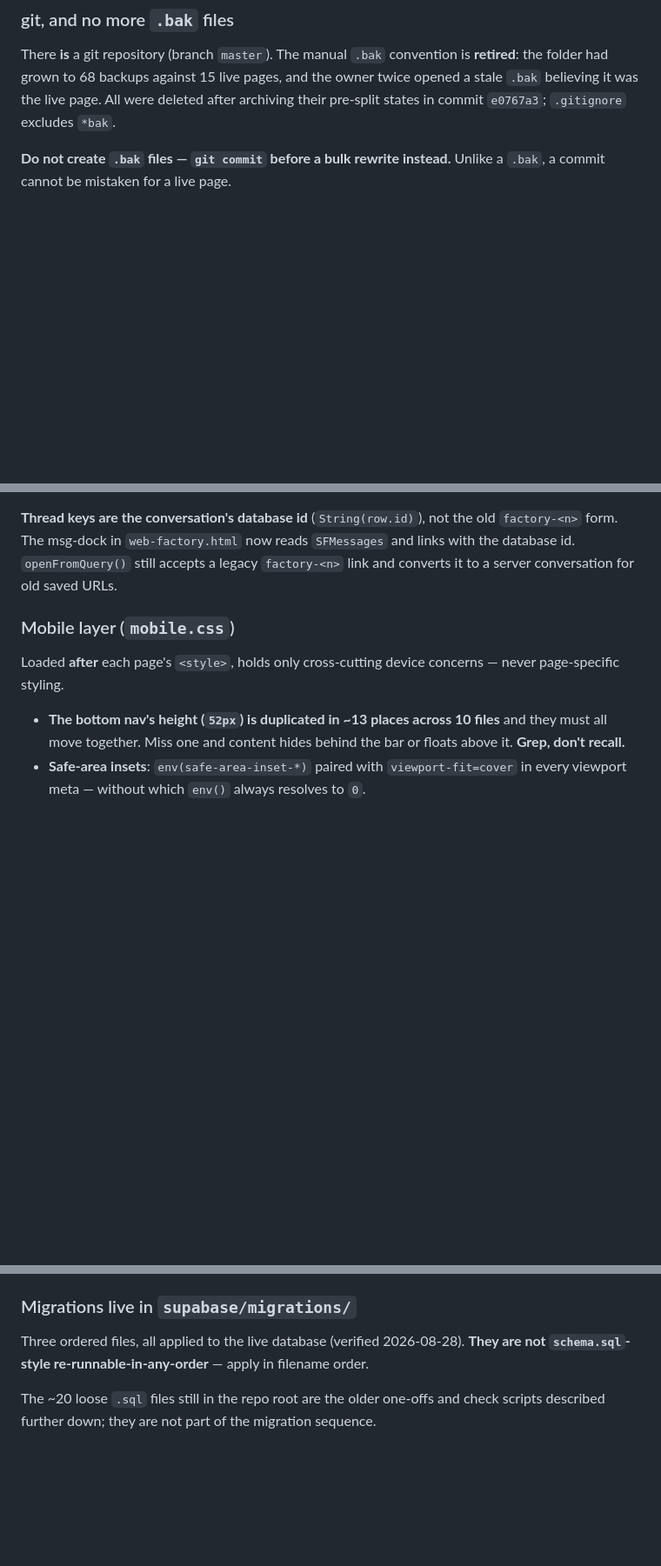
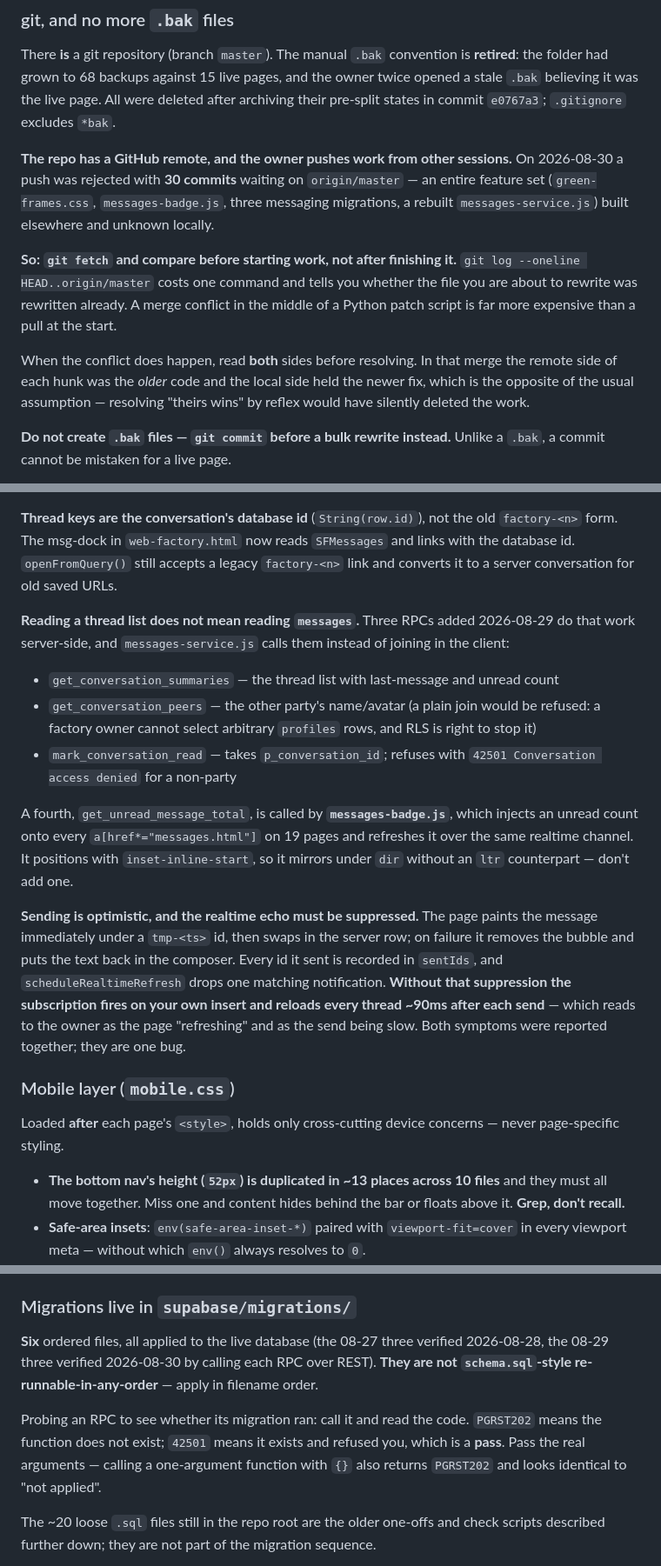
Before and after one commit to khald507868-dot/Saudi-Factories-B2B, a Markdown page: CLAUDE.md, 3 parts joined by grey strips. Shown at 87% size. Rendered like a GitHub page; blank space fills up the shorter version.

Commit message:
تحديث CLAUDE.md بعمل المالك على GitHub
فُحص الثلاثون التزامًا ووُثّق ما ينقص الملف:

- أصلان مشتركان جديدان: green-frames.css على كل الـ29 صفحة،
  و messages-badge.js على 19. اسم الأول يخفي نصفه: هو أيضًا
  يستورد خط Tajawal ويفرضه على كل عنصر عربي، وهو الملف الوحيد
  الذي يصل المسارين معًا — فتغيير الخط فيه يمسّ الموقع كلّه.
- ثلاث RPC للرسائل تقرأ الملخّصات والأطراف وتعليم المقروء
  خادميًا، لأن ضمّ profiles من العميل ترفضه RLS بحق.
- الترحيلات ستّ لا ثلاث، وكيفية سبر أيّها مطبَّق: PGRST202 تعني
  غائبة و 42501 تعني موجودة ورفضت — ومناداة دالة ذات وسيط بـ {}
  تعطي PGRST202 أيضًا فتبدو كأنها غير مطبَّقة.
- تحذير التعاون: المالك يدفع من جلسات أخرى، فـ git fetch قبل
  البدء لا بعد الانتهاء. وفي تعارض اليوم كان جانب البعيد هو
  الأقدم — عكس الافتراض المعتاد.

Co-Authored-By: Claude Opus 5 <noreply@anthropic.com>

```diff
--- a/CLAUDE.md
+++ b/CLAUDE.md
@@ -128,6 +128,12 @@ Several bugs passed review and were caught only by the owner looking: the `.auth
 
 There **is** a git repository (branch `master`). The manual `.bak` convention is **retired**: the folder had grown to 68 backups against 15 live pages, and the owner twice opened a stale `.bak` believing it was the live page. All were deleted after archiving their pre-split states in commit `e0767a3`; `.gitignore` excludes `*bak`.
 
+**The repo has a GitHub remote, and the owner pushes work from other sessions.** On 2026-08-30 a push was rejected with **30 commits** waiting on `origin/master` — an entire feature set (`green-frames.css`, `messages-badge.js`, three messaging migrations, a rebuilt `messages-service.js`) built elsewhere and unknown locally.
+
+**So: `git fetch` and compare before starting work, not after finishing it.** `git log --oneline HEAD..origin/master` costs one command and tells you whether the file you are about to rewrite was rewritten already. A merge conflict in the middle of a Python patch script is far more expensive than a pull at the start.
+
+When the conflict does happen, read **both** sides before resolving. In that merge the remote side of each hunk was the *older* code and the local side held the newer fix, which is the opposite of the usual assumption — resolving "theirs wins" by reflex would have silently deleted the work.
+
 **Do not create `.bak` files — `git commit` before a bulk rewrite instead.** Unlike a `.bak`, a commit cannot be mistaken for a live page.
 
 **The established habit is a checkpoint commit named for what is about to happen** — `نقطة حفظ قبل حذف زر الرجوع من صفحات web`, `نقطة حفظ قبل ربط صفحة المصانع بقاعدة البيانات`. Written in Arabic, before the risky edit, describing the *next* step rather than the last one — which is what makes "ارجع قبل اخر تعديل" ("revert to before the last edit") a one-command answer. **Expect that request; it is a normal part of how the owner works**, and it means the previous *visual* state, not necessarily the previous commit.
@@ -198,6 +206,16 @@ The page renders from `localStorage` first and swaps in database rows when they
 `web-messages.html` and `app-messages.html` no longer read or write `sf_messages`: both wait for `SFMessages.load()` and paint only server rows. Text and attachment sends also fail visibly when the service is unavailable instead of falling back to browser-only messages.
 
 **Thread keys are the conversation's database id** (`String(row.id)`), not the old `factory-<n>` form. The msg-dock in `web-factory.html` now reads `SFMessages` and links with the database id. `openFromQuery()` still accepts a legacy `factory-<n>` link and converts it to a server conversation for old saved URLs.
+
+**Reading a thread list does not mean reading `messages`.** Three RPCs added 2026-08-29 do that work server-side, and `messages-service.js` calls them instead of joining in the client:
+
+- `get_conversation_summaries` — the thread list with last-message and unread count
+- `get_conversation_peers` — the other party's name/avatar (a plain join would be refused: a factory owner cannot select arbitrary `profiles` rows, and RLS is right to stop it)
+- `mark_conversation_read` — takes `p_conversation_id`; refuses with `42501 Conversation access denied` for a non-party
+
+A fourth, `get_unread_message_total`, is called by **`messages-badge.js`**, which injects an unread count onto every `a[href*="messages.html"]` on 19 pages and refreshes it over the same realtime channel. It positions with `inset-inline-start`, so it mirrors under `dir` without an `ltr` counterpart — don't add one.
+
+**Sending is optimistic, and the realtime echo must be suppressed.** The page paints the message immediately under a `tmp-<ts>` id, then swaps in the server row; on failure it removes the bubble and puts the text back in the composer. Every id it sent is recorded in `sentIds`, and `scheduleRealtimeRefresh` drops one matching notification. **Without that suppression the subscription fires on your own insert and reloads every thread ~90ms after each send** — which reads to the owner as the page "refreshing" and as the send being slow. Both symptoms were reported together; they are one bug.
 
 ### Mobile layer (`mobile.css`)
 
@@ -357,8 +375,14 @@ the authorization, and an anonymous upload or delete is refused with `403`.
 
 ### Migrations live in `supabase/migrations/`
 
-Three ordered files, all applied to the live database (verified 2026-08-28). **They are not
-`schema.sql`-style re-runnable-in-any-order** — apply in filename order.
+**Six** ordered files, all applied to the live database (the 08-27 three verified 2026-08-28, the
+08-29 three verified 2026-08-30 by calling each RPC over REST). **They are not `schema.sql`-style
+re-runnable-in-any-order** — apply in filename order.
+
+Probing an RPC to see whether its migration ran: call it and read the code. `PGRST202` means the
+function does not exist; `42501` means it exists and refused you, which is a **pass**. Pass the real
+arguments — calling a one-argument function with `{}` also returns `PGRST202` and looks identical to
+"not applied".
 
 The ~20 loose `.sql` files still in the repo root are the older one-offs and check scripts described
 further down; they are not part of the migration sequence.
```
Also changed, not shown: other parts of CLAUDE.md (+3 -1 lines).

Problem statement: Copy nothing but the lines from the top of the data down to the line containing "- ثلاث RPC للرسائل", and leave the pictures out.

Finished exercise:
Before and after one commit to khald507868-dot/Saudi-Factories-B2B, a Markdown page: CLAUDE.md, 3 parts joined by grey strips. Shown at 87% size. Rendered like a GitHub page; blank space fills up the shorter version.

Commit message:
تحديث CLAUDE.md بعمل المالك على GitHub
فُحص الثلاثون التزامًا ووُثّق ما ينقص الملف:

- أصلان مشتركان جديدان: green-frames.css على كل الـ29 صفحة،
  و messages-badge.js على 19. اسم الأول يخفي نصفه: هو أيضًا
  يستورد خط Tajawal ويفرضه على كل عنصر عربي، وهو الملف الوحيد
  الذي يصل المسارين معًا — فتغيير الخط فيه يمسّ الموقع كلّه.
- ثلاث RPC للرسائل تقرأ الملخّصات والأطراف وتعليم المقروء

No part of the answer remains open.